Chief Jagne said he is aware of the presence of the Senegalese herders within his district but could not tell who host them. The District head said he had no powers to welcome the herders if they were not hosted by the villagers. He added that he believes the herders were either being hosted by Karantaba or Mandorry villagers.
“I am only aware of their presence here, but I cannot tell who host them. But I know foreigners cannot come and settle in someone’s land without permission from the land owners. It is the two Alkalou of Mandorry or Karantaba, [respectively] who lodged them. I only advised them to graze their animals on the dry grasses but cutting down tree branches will not be accepted”, said Chief Jagne.

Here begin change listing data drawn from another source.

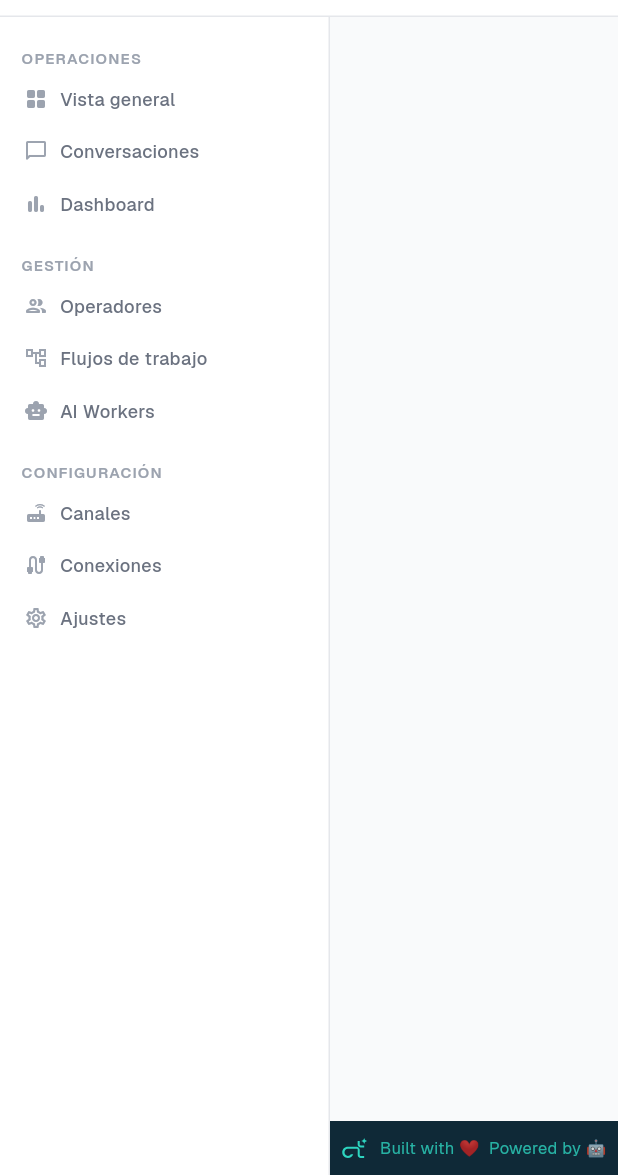
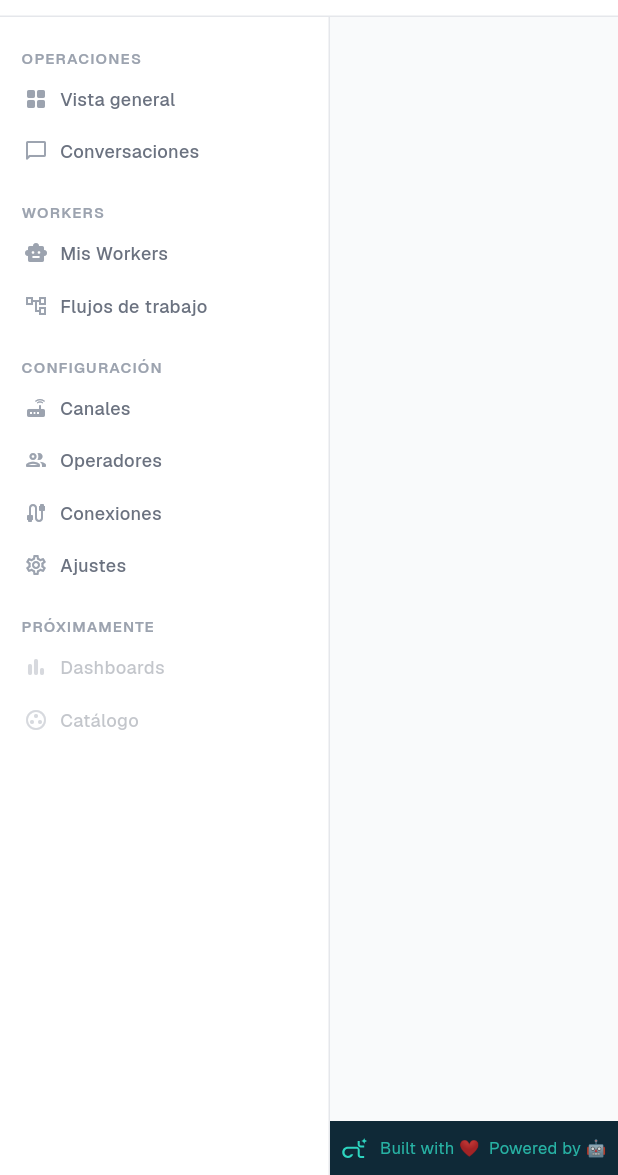
Before and after one commit to jomikohn8/conectamos-platform, a Flutter app: the AppShell screen opened directly with empty values, on a phone screen of 412 x 824 dp, the part 61-1236 px from its top. Run offline on Flutter 3.47's test engine with Material 3 defaults, Android fonts, the phone set to English and light mode, and no system bars; our stand-ins replace dio, file_picker, flutter_riverpod, flutter_svg, go_router, google_fonts and 1 more; missing offline and left inert: dart:html, dart:ui_web, desktop_drop; accounts and stored records are empty.

Commit message:
Reorganize sidebar structure and add Coming Soon section
- Rename GESTIÓN → WORKERS section, AI Workers → Mis Workers
- Move Operadores to CONFIGURACIÓN section
- Remove Dashboard from active nav (not a current feature)
- Add PRÓXIMAMENTE section with disabled Dashboards and Catálogo items
- _DisabledNavItem: opaque 0.4, forbidden cursor, "Próximamente" tooltip on hover

Co-Authored-By: Claude Sonnet 4.6 <noreply@anthropic.com>

```diff
--- a/lib/shared/widgets/app_shell.dart
+++ b/lib/shared/widgets/app_shell.dart
@@ -595,22 +595,15 @@ class _Sidebar extends ConsumerWidget {
                           currentRoute: currentRoute,
                           collapsed: collapsed,
                         ),
-                        _NavItem(
-                          icon: Icons.bar_chart_rounded,
-                          label: 'Dashboard',
-                          route: '/dashboard',
-                          currentRoute: currentRoute,
-                          collapsed: collapsed,
-                        ),
                         const SizedBox(height: 4),
                         _NavSection(
-                          label: 'Gestión',
+                          label: 'Workers',
                           collapsed: collapsed,
                         ),
                         _NavItem(
-                          icon: Icons.people_outline_rounded,
-                          label: 'Operadores',
-                          route: '/operators',
+                          icon: Icons.smart_toy_rounded,
+                          label: 'Mis Workers',
+                          route: '/workers',
                           currentRoute: currentRoute,
                           collapsed: collapsed,
                         ),
@@ -618,13 +611,6 @@ class _Sidebar extends ConsumerWidget {
                           icon: Icons.account_tree_outlined,
                           label: 'Flujos de trabajo',
                           route: '/flows',
-                          currentRoute: currentRoute,
-                          collapsed: collapsed,
-                        ),
-                        _NavItem(
-                          icon: Icons.smart_toy_rounded,
-                          label: 'AI Workers',
-                          route: '/workers',
                           currentRoute: currentRoute,
                           collapsed: collapsed,
                         ),
@@ -641,6 +627,13 @@ class _Sidebar extends ConsumerWidget {
                           collapsed: collapsed,
                         ),
                         _NavItem(
+                          icon: Icons.people_outline_rounded,
+                          label: 'Operadores',
+                          route: '/operators',
+                          currentRoute: currentRoute,
+                          collapsed: collapsed,
+                        ),
+                        _NavItem(
                           icon: Icons.cable_outlined,
                           label: 'Conexiones',
                           route: '/connections',
@@ -652,6 +645,21 @@ class _Sidebar extends ConsumerWidget {
                           label: 'Ajustes',
                           route: '/settings',
                           currentRoute: currentRoute,
+                          collapsed: collapsed,
+                        ),
+                        const SizedBox(height: 4),
+                        _NavSection(
+                          label: 'Próximamente',
+                          collapsed: collapsed,
+                        ),
+                        _DisabledNavItem(
+                          icon: Icons.bar_chart_rounded,
+                          label: 'Dashboards',
+                          collapsed: collapsed,
+                        ),
+                        _DisabledNavItem(
+                          icon: Icons.group_work_outlined,
+                          label: 'Catálogo',
                           collapsed: collapsed,
                         ),
                       ],
@@ -841,6 +849,101 @@ class _NavItemState extends State<_NavItem> {
   }
 }
 
+// ── Disabled nav item (Coming Soon) ───────────────────────────────────────────
+
+class _DisabledNavItem extends StatefulWidget {
+  const _DisabledNavItem({
+    required this.icon,
+    required this.label,
+    required this.collapsed,
+  });
+  final IconData icon;
+  final String label;
+  final bool collapsed;
+
+  @override
+  State<_DisabledNavItem> createState() => _DisabledNavItemState();
+}
+
+class _DisabledNavItemState extends State<_DisabledNavItem> {
+  bool _hovered = false;
+
+  Widget _buildCollapsed() {
+    return Container(
+      margin: const EdgeInsets.symmetric(vertical: 1, horizontal: 6),
+      width: 44,
+      height: 36,
+      decoration: BoxDecoration(
+        color: _hovered ? AppColors.ctSurface2 : Colors.transparent,
+        borderRadius: BorderRadius.circular(8),
+      ),
+      alignment: Alignment.center,
+      child: Opacity(
+        opacity: 0.4,
+        child: Icon(widget.icon, size: 18, color: AppColors.ctText3),
+      ),
+    );
+  }
+
+  Widget _buildExpanded() {
+    return Container(
+      margin: const EdgeInsets.symmetric(vertical: 1, horizontal: 6),
+      padding: const EdgeInsets.symmetric(horizontal: 10, vertical: 8),
+      decoration: BoxDecoration(
+        color: _hovered ? AppColors.ctSurface2 : Colors.transparent,
+        borderRadius: BorderRadius.circular(8),
+      ),
+      child: Opacity(
+        opacity: 0.4,
+        child: Row(
+          children: [
+            Icon(widget.icon, size: 16, color: AppColors.ctText3),
+            const SizedBox(width: 8),
+            Expanded(
+              child: Text(
+                widget.label,
+                style: const TextStyle(
+                  fontFamily: 'Geist',
+                  fontSize: 12,
+                  fontWeight: FontWeight.w500,
+                  color: AppColors.ctText2,
+                ),
+                overflow: TextOverflow.ellipsis,
+              ),
+            ),
+          ],
+        ),
+      ),
+    );
+  }
+
+  @override
+  Widget build(BuildContext context) {
+    final content = Tooltip(
+      message: 'Próximamente',
+      preferBelow: false,
+      waitDuration: Duration.zero,
+      decoration: BoxDecoration(
+        color: AppColors.ctNavy,
+        borderRadius: BorderRadius.circular(6),
+      ),
+      textStyle: const TextStyle(
+        fontFamily: 'Geist',
+        fontSize: 12,
+        color: Colors.white,
+      ),
+      child: MouseRegion(
+        onEnter: (_) => setState(() => _hovered = true),
+        onExit:  (_) => setState(() => _hovered = false),
+        cursor: SystemMouseCursors.forbidden,
+        child: widget.collapsed ? _buildCollapsed() : _buildExpanded(),
+      ),
+    );
+
+    return content;
+  }
+}
+
 // ── FOOTER ────────────────────────────────────────────────────────────────────
 
 class _Footer extends StatelessWidget {
```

He regretted the incident at Salikenni but assures that he will not interfere with the rules of the VDC. The Chief further said any one found violating the laws of the land by cutting down trees without authority should face the law, which he will defend.
Central Baddibou District chief recalled such incident almost occurred between the herders and villagers of Dobo but he had to intervene and ordered the herders, through the Police Chief, to leave the vicinity of Dobo as they were not welcomed by the villagers.
Police Spokesperson Superintendent Lamin Njie confirmed the incident, saying that more than a hundred cattle broke into the village cemetery thereby causing damages. Njie indicated that the Police were sent to the scene to defuse the tension.
PRO Njie stated that the matter is under investigation, and he therefore, urged the villagers and affected areas to exercise restraint as appropriate action would be taken.